    “Everything that is yours is mine. And everything that’s mine is yours. ” That is to say, there are no individual assets in this regime, since a union of the assets (including also debts and credits) occurs, each of the couple owning half of all assets, both those acquired during marriage, and those acquired before marriage of union.
    However, in this regime there are exceptions. The property received by one of them through donation or inheritance or containing the restriction called a “incommunicability clause” does not enter into the assets of the couple.
    This clause occurs when the donor declares in writing that he does not want this property to be part of the joint assets of the couple. Thus, this property will be private and not of both spouses.
  • Total separation of goods
    “What’s mine is mine. What’s yours is yours. ” There is no communion of any good, nor debt, whether acquired before marriage or in the constancy of marriage, whether purchased for consideration or free of charge.

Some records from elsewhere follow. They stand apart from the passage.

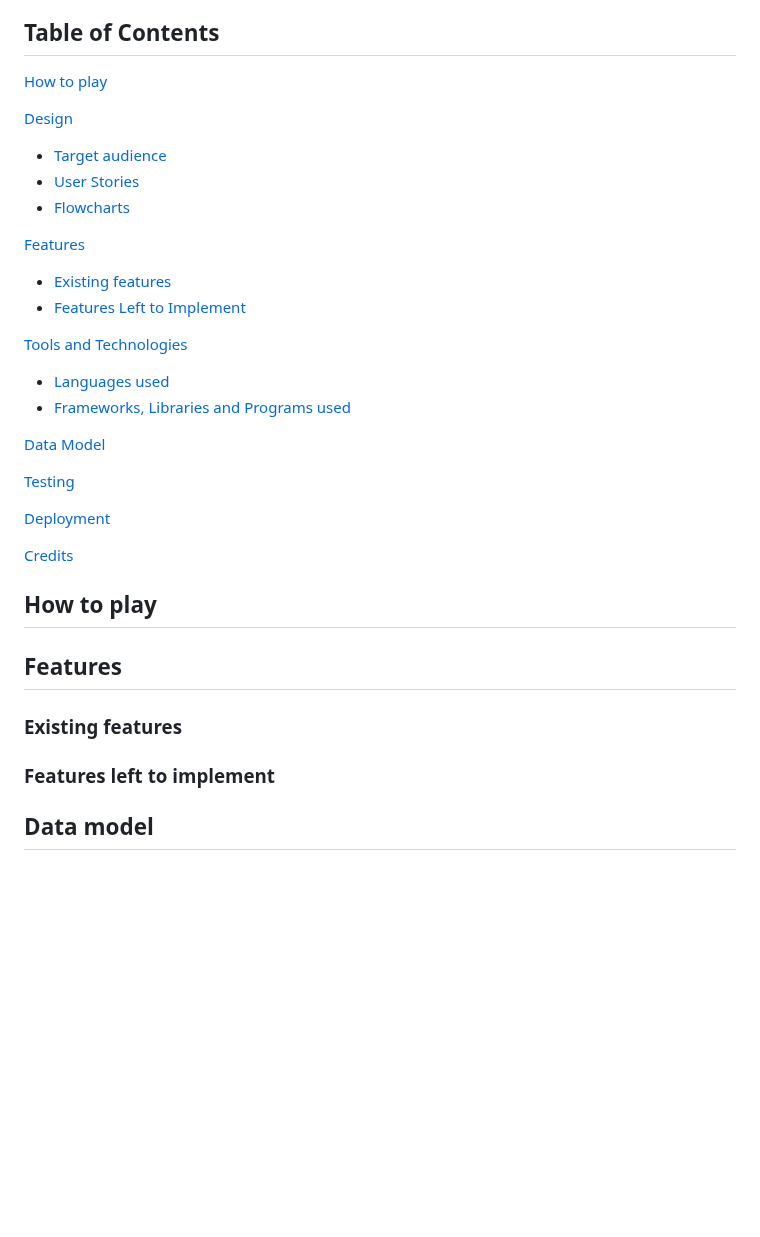
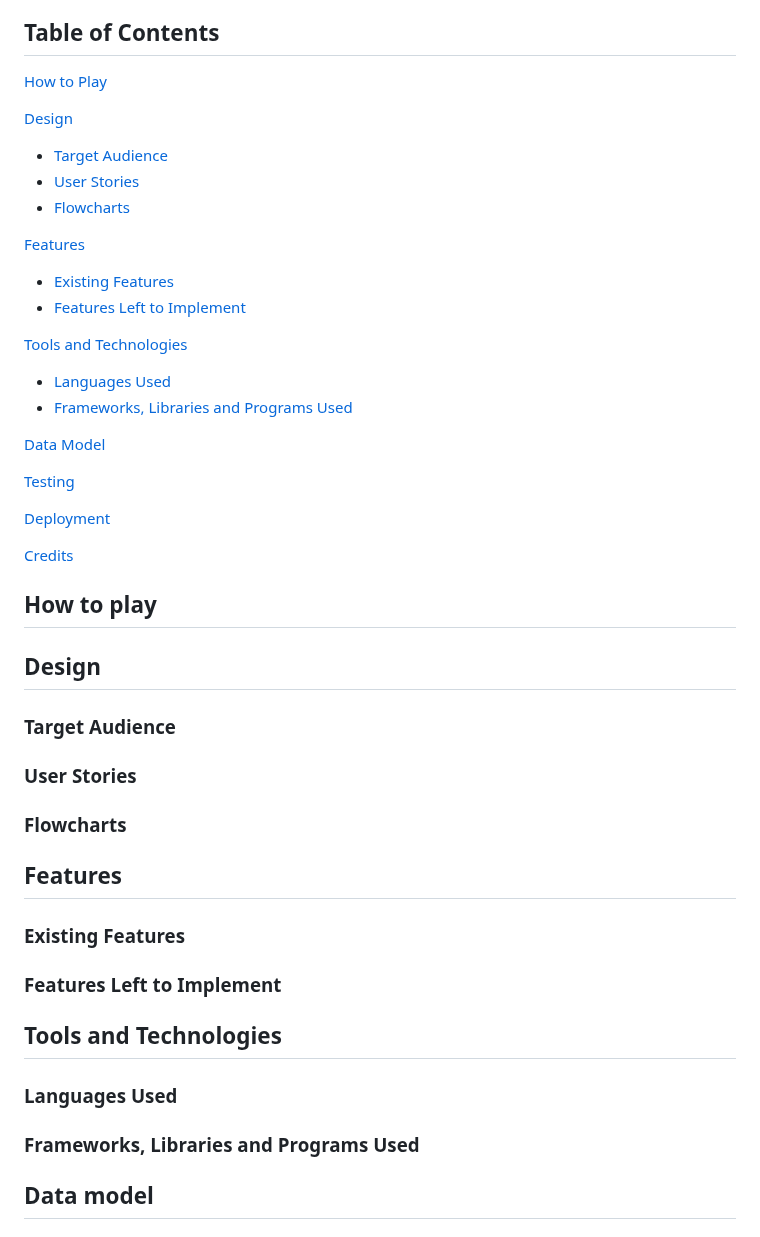
Before and after one commit to laurakond/Once-Upon-a-Time, a Markdown page: README.md, the part around the change. GitHub-like rendering; blank space fills up the shorter version.

Commit message:
readme(update contents list)

```diff
--- a/README.md
+++ b/README.md
@@ -43,20 +43,20 @@ The game is aimed at anyone aged 16 and over, who enjoys text-based adventures a
 
 ## Table of Contents
 
-[How to play](#how-to-play)
+[How to Play](#how-to-play)
 
 [Design](#design)
-- [Target audience](#target-audience)
+- [Target Audience](#target-audience)
 - [User Stories](#user-stories)
 - [Flowcharts](#wireframes)
 
 [Features](#features)
-- [Existing features](#existing-features)
+- [Existing Features](#existing-features)
 - [Features Left to Implement](#features-left-to-implement)
 
 [Tools and Technologies](#tools-and-technologies)
-- [Languages used](#languages-used)
-- [Frameworks, Libraries and Programs used](#frameworks-libraries-and-programs-used)
+- [Languages Used](#languages-used)
+- [Frameworks, Libraries and Programs Used](#frameworks-libraries-and-programs-used)
 
 [Data Model](#data-model)
 
@@ -68,11 +68,20 @@ The game is aimed at anyone aged 16 and over, who enjoys text-based adventures a
 
 ## How to play
 
+## Design
+### Target Audience
+### User Stories
+### Flowcharts
+
 ## Features
+### Existing Features
+### Features Left to Implement
 
-### Existing features
+## Tools and Technologies
 
-### Features left to implement
+### Languages Used
+
+### Frameworks, Libraries and Programs Used
 
 ## Data model
 
```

  • Compulsory separation of goods
    Everything is separate, as in the regime of total separation of property, however, it is not a regime chosen but imposed by law in specific situations, as in cases of marriage of a person over 70 years and those who depend on judicial authorization for marry, as is the case of minors under 18 years of age.

  •  Final participation in the
    In this regime, there is a fusion of two regimes: total separation and partial communion. That is, in the course of marriage the rules of total separation of property apply. However, at the time of divorce, the rules of partial communion of assets will be applied, sharing the goods acquired costly by each one during the union.
    The central element of this scheme is that the spouses are united in the gains and separated in the losses, that is, each party maintains its freedom in relation to the administration of its own assets during the marriage and they divide everything that was conquered of formively expensive during the marriage in case of divorce.

It is important to clarify that it is possible to amend the property regime of the marriage at any time during the marriage, provided that it is not the mandatory separation of property and provided that it is requested in a justified manner by judicial authorization.